▸ **TASK OBJECTIVE**: When a line in the material beneath includes the word "genres", add it to the count, and report the count alone.

▸ **AVAILABLE DATA**:
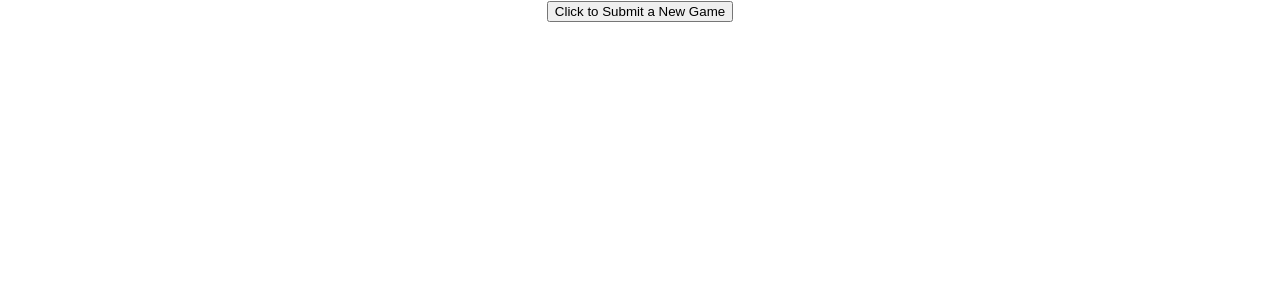
Repository: The-Software-Guild/assessment-2-react-nj10deadend
Page: / (app in Part-2/React-section/frontend/)
The author's editor kept a copy of each file at every save. The page is drawn from the files as they stood at one save, then again after the next save.
The browser window is 1280 px wide. The pictures show the whole page.
The page's requests for data from a server got no answer. The project was rebuilt for these pictures with package versions that can differ from the ones it lists, and the page was loaded fresh each time. No one was signed in, and anything a server would have sent is missing. Also part of the build but not shown: Part-2/React-section/frontend/src/components/GameCards.js.

Above is the page before, as saved 2021-12-19 12:43:21.

### Part-2/React-section/frontend/public/index.html
<!DOCTYPE html>
<html lang="en">
  <head>
    <meta charset="utf-8" />
    <link rel="icon" href="%PUBLIC_URL%/favicon.ico" />
    <meta name="viewport" content="width=device-width, initial-scale=1" />
    <meta name="theme-color" content="#000000" />
    <meta name="viewport" content="initial-scale=1, width=device-width" />
    <meta
      name="description"
      content="Web site created using create-react-app"
    />
    <link rel="apple-touch-icon" href="%PUBLIC_URL%/logo192.png" />
    <!--
      manifest.json provides metadata used when your web app is installed on a
      user's mobile device or desktop. See https://developers.google.com/web/fundamentals/web-app-manifest/
    -->
    <link rel="manifest" href="%PUBLIC_URL%/manifest.json" />
    <!--
      Notice the use of %PUBLIC_URL% in the tags above.
      It will be replaced with the URL of the `public` folder during the build.
      Only files inside the `public` folder can be referenced from the HTML.

      Unlike "/favicon.ico" or "favicon.ico", "%PUBLIC_URL%/favicon.ico" will
      work correctly both with client-side routing and a non-root public URL.
      Learn how to configure a non-root public URL by running `npm run build`.
    -->
    <link
      rel="stylesheet"
      href="https://fonts.googleapis.com/css?family=Roboto:300,400,500,700&display=swap"
    />
    <title>React App</title>
  </head>
  <body>
    <noscript>You need to enable JavaScript to run this app.</noscript>
    <div id="root"></div>
    <!--
      This HTML file is a template.
      If you open it directly in the browser, you will see an empty page.

      You can add webfonts, meta tags, or analytics to this file.
      The build step will place the bundled scripts into the <body> tag.

      To begin the development, run `npm start` or `yarn start`.
      To create a production bundle, use `npm run build` or `yarn build`.
    -->
  </body>
</html>

### Part-2/React-section/frontend/src/index.css
body {
  margin: 0;
  font-family: -apple-system, BlinkMacSystemFont, 'Segoe UI', 'Roboto', 'Oxygen',
    'Ubuntu', 'Cantarell', 'Fira Sans', 'Droid Sans', 'Helvetica Neue',
    sans-serif;
  -webkit-font-smoothing: antialiased;
  -moz-osx-font-smoothing: grayscale;
}

code {
  font-family: source-code-pro, Menlo, Monaco, Consolas, 'Courier New',
    monospace;
}

.imgs {
  height: 250px;
  width: 250px;
}

### Part-2/React-section/frontend/src/App.js
import './App.css';
import Home from './components/Home';
import AddGameForm from './components/AddGameForm';
import axios from 'axios';
import {useState, useEffect} from 'react';
// import Container from '@mui/material/Container';
// import Button from '@mui/material/Button';
// import Typography from '@mui/material/Typography';

function App() {

  const [gameData, setGameData] = useState([]);

  function getFetchGameServer () {
    axios.get(`http://localhost:8080/allGames`)
      .then(res => {
        setGameData(res.data)
      })

  }

  useEffect(getFetchGameServer, []);

  return (
    <div className="App">
      <AddGameForm setGameData={setGameData}/>

      <Home gameData={gameData}/>

    </div>
  );
}

export default App;

### Part-2/React-section/frontend/src/components/Home.js
import GameCards from "./GameCards";


function Home ({gameData}) {

    const renderGameData = gameData.map(eachGame => {
        return (
            <GameCards key={eachGame._id} eachGame={eachGame} />
        )
    })
    return (
        <div>
            {renderGameData}

        </div>
    )
}

export default Home;

### Part-2/React-section/frontend/src/components/AddGameForm.js
import {useState, useEffect} from 'react';
import axios from 'axios';

function AddGameForm ({setGameData}) {

    const [clicked, setClicked] = useState(false);
    const [submitted, setSubmitted] = useState(false);
    const [name, setName] = useState("");
    const [img, setImg] = useState("");
    const [crossPlatform, setCrossPlatform] = useState(false);
    const [price, setPrice] = useState(0);
    const [genres, setGenres] = useState(["", "", ""]);
    const buttonText = clicked ? "Hide Submission Form" : "Click to Submit a New Game"

    function postRequest() {
        axios.post('http://localhost:8080/allGames', {
            name: name,
            img: img,
            cross_platform: crossPlatform,
            price: price,
            genres: genres
        })
        .then(function (response) {
        console.log(response);
        })
        .catch(function (error) {
        console.log(error);
        });
    }


    function onSubmit(event) {
        event.preventDefault();
        setSubmitted(true);
        postRequest();

    }
    console.log(submitted);
    console.log(name);
    console.log(img);
    console.log(crossPlatform);
    console.log(price);
    console.log(genres);


    return (
        <div>
            <button onClick={() => {setClicked(!clicked)}}>{buttonText}</button>
            {clicked && (
                <form onSubmit={onSubmit}>
                    <div>
                        <label for="name">Name</label>
                        <br></br>
                        <input type="text" name="name" placeholder="Enter name" id="name"
                        value={name} onChange={(event) => {setName(event.target.value)}}/>
                    </div>
                    <div>
                        <label for="img">Image Url</label>
                        <br></br>
                        <input type="text" name="img" placeholder="Enter image URL" id="img"
                        value={img} onChange={(event) => {setImg(event.target.value)}}/>
                    </div>
                    <div>
                        <label for="cross platform">Cross Platform</label>
                        <br></br>
                        <input type="text" name="cross platform" placeholder="Enter true or false" id="cross_platform"
                        value={crossPlatform} onChange={(event) => {setCrossPlatform(event.target.value)}}/>
                    </div>
                    <div>
                        <label for="price">Price</label>
                        <br></br>
                        <input type="text" name="price" placeholder="Enter price of game" id="price"
                        value={price} onChange={(event) => {setPrice(event.target.value)}} />
                    </div>
                    <div>
                        <label for="genres">Genres</label>
                        <br></br>
                        <input type="text" name="genre1" placeholder="Enter first genre category" id="genre1"
                        value={genres[0]} onChange={(event) => {setGenres([event.target.value, genres[1], genres[2]])}}/>
                        <br></br>
                        <input type="text" name="genre2" placeholder="Enter second genre category" id="genre2"
                        value={genres[1]} onChange={(event) => {setGenres([genres[0], event.target.value, genres[2] ])}}/>
                        <br></br>
                        <input type="text" name="genre3" placeholder="Enter third genre category" id="genre3"
                        value={genres[2]} onChange={(event) => {setGenres([genres[0], genres[1], event.target.value])}}/>
                    </div>
                    <input type="submit" value="Submit"/>

                </form>
            )}


        </div>
    )
}

export default AddGameForm;

### Part-2/React-section/frontend/src/components/GameSearch.js
function GameSearch () {
    return (
        <div>
            <input type="text" placeholder="Search by id..." />

        </div>
    )
}

export default GameSearch;

Loaded but not shown: Part-2/React-section/frontend/src/index.js (common file); Part-2/React-section/frontend/src/reportWebVitals.js (common file); Part-2/React-section/frontend/src/App.css (common file)

After the next save:
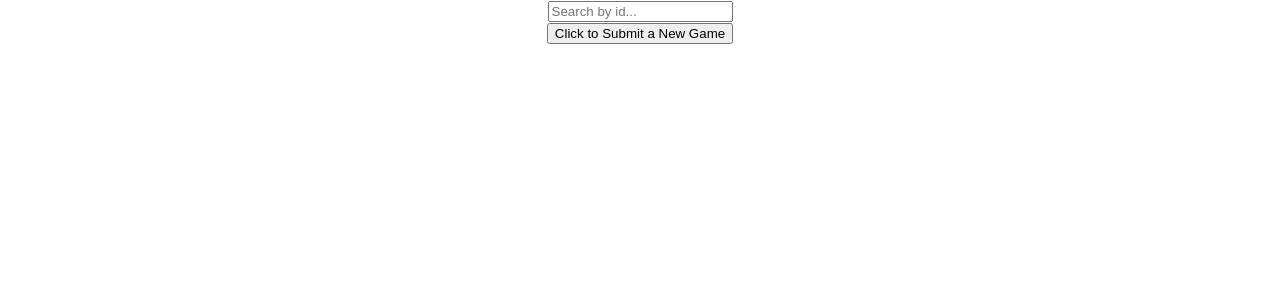
Saved 12 s later.
--- a/Part-2/React-section/frontend/src/App.js
+++ b/Part-2/React-section/frontend/src/App.js
@@ -1,6 +1,7 @@
 import './App.css';
 import Home from './components/Home';
 import AddGameForm from './components/AddGameForm';
+import GameSearch from './components/GameSearch';
 import axios from 'axios';
 import {useState, useEffect} from 'react';
 // import Container from '@mui/material/Container';
@@ -23,6 +24,7 @@ function App() {
 
   return (
     <div className="App">
+      <GameSearch />
       <AddGameForm setGameData={setGameData}/>
 
       <Home gameData={gameData}/>
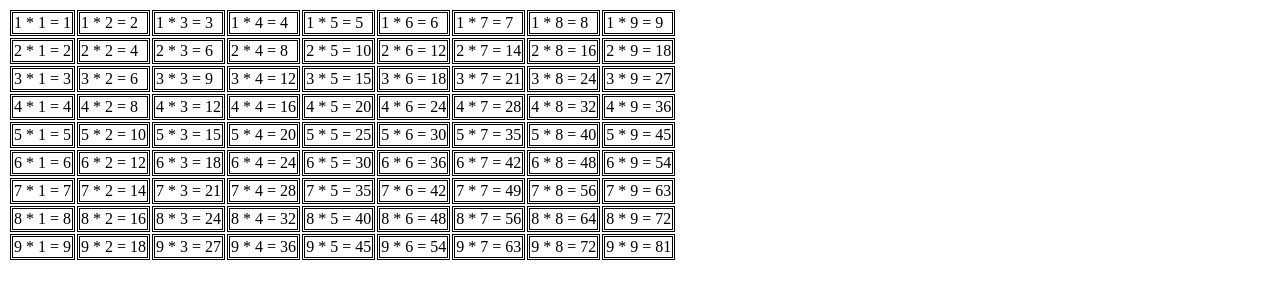
Repository: Jipumpkin/WebServer
Page: http://localhost/JSP2/googoo.jsp
An editor plug-in stored every save of this project. The page is shown before and after the next save, followed by the edit.
The browser window is 1280 px wide. The pictures show the whole page.
The page is served by Tomcat 9.

Above is the page before, as saved 2024-08-07 02:22:45.

After the next save:
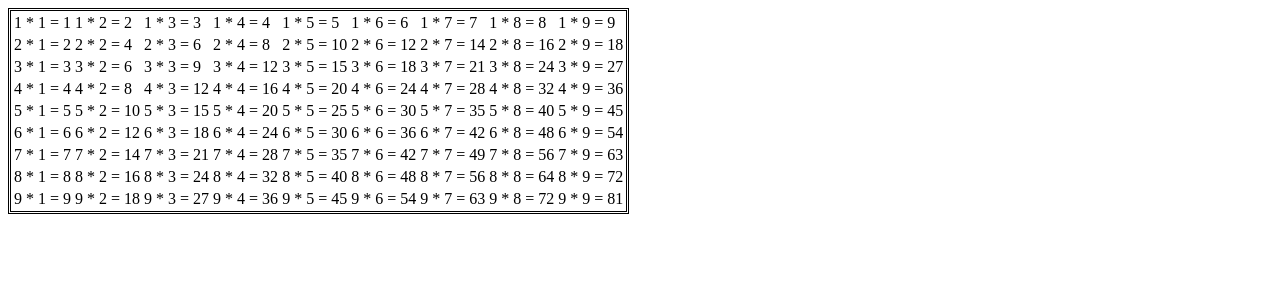
Saved 17 s later.
--- a/JSP2/src/main/webapp/googoo.jsp
+++ b/JSP2/src/main/webapp/googoo.jsp
@@ -6,7 +6,7 @@
 <meta charset="EUC-KR">
 <title>Insert title here</title>
 <style>
-	td {
+	table {
 		border:double;
 	}
 </style>

After the save that followed:
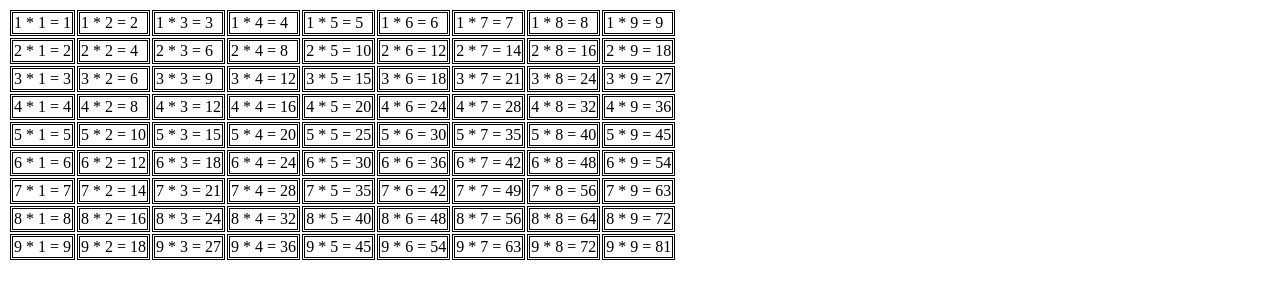
Saved 8 s later.
--- a/JSP2/src/main/webapp/googoo.jsp
+++ b/JSP2/src/main/webapp/googoo.jsp
@@ -6,7 +6,7 @@
 <meta charset="EUC-KR">
 <title>Insert title here</title>
 <style>
-	table {
+	td {
 		border:double;
 	}
 </style>
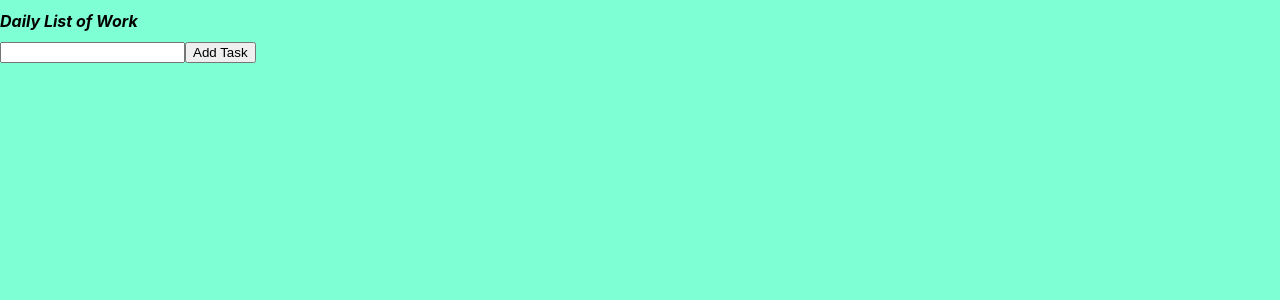
Repository: iamjayenmthakuri/todolist
Page: /
These files come from the project's save history. The page is drawn as it stood at one moment and after the next save; the edit follows.
The browser window is 1280 px wide. The pictures show the whole page.
The project was rebuilt for these pictures with package versions that can differ from the ones it lists, and the page was loaded fresh each time.

Above is the page before, as saved 2022-09-19 10:10:26.

### src/App.js
import React from 'react';
import { useState } from 'react';
import "./App.css";

function App() {
  const [todoList, setTodoList] = useState([]);
  const [newTask, setNewTask] = useState("");

  const handleOnChange = (event) => {
    setNewTask(event.target.value)
  };

  const addTask = () => {
    const task = {
      id: todoList.length === 0 ? 1 : todoList[todoList.length - 1].id + 1,
      taskName: newTask,
    }
    setTodoList([...todoList, task]);
  };

  const deleteTask = (id) => {
    setTodoList(todoList.filter((task) => task.id !== id));
  };
  return (
    <div>
      <div><h1 className='title'>Daily List of Work</h1></div>

      <input onChange={handleOnChange} />
      <button onClick={addTask}>Add Task</button>
      {todoList.map((task) => {
        return (
          <div>
            <h1>{task.taskName}</h1>
            <button onClick={() => deleteTask(task.id)}>X</button>
          </div>
        );
      })}
    </div>
  );
}

export default App;

### src/App.css
body{
  background-color: aquamarine;
}
.title{
  font-size: medium;
  font-weight: bold;
  font-style: italic;
  background-position: center;
  transform (translate: 50%) ;

}

Loaded but not shown: public/index.html (common file); src/index.js (common file); src/index.css (common file); src/reportWebVitals.js (common file)

After the next save:
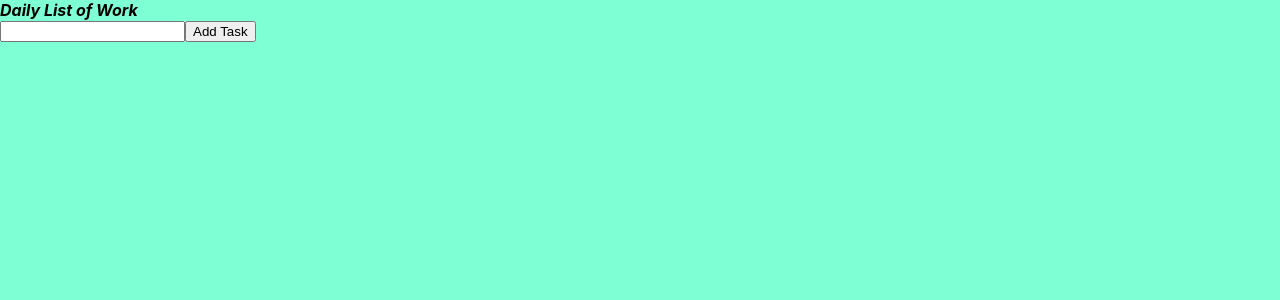
Saved 39 s later.
--- a/src/App.css
+++ b/src/App.css
@@ -6,6 +6,6 @@ body{
   font-weight: bold;
   font-style: italic;
   background-position: center;
-  transform (translate: 50%) ;
+  margin: auto;
 
 }
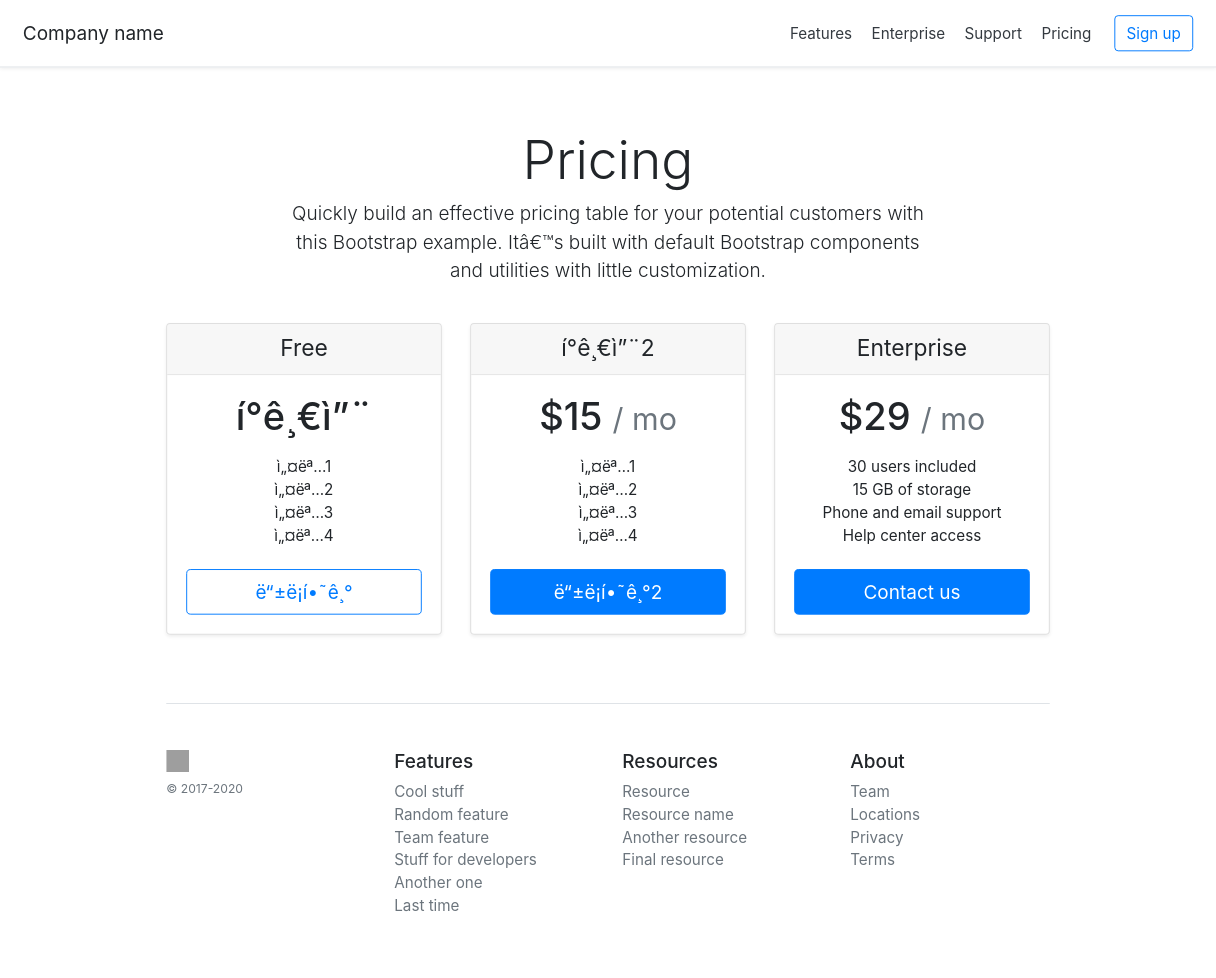
Repository: SettingRhino/innogleantmanager
Page: http://localhost/antmanager/WEB-INF/views/home.jsp
These files come from the project's save history. The page is drawn as it stood at one moment and after the next save; the edit follows.
The browser window is 1280 px wide. The pictures show the whole page, at 95% of full size.
Pictures or frames that could not be fetched are drawn as grey boxes. The page is served by Tomcat 9. Nobody is signed in. The template is opened directly, without the code that normally fills it, so the values that code supplies are empty.

Above is the page before, as saved 2020-06-07 17:01:32.

After the next save:
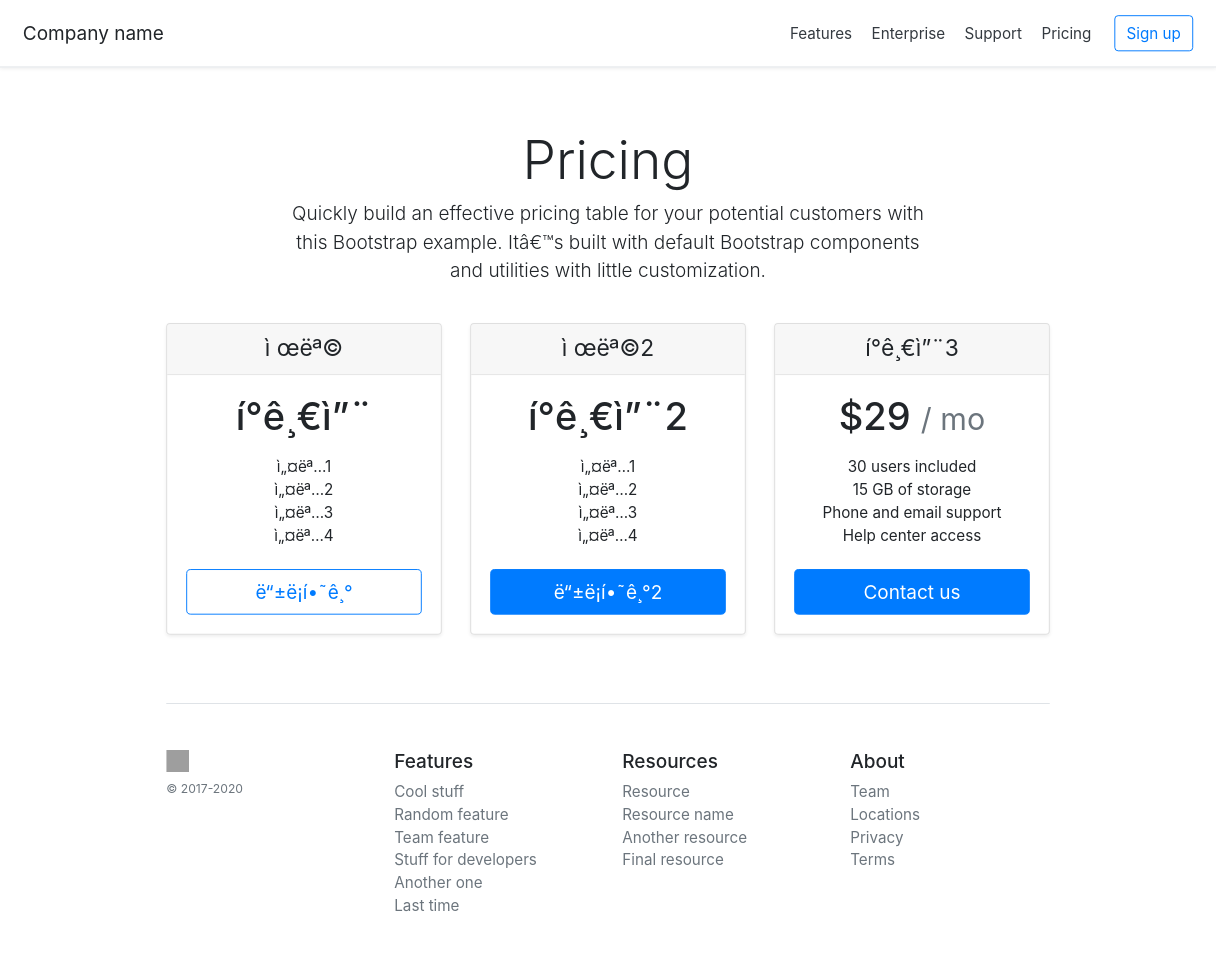
Saved 53 s later.
--- a/antmanager/src/main/webapp/WEB-INF/views/home.jsp
+++ b/antmanager/src/main/webapp/WEB-INF/views/home.jsp
@@ -61,7 +61,7 @@
   <div class="card-deck mb-3 text-center">
     <div class="card mb-4 shadow-sm">
       <div class="card-header">
-        <h4 class="my-0 font-weight-normal">Free</h4>
+        <h4 class="my-0 font-weight-normal">제목</h4>
       </div>
       <div class="card-body">
         <h1 class="card-title pricing-card-title">큰글씨</h1>
@@ -76,10 +76,10 @@
     </div>
     <div class="card mb-4 shadow-sm">
       <div class="card-header">
-        <h4 class="my-0 font-weight-normal">큰글씨2</h4>
+        <h4 class="my-0 font-weight-normal">제목2</h4>
       </div>
       <div class="card-body">
-        <h1 class="card-title pricing-card-title">$15 <small class="text-muted">/ mo</small></h1>
+        <h1 class="card-title pricing-card-title">큰글씨2</h1>
         <ul class="list-unstyled mt-3 mb-4">
           <li>설명1</li>
           <li>설명2</li>
@@ -91,7 +91,7 @@
     </div>
     <div class="card mb-4 shadow-sm">
       <div class="card-header">
-        <h4 class="my-0 font-weight-normal">Enterprise</h4>
+        <h4 class="my-0 font-weight-normal">큰글씨3</h4>
       </div>
       <div class="card-body">
         <h1 class="card-title pricing-card-title">$29 <small class="text-muted">/ mo</small></h1>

▸ **SOLUTION TO THIS TASK**: 7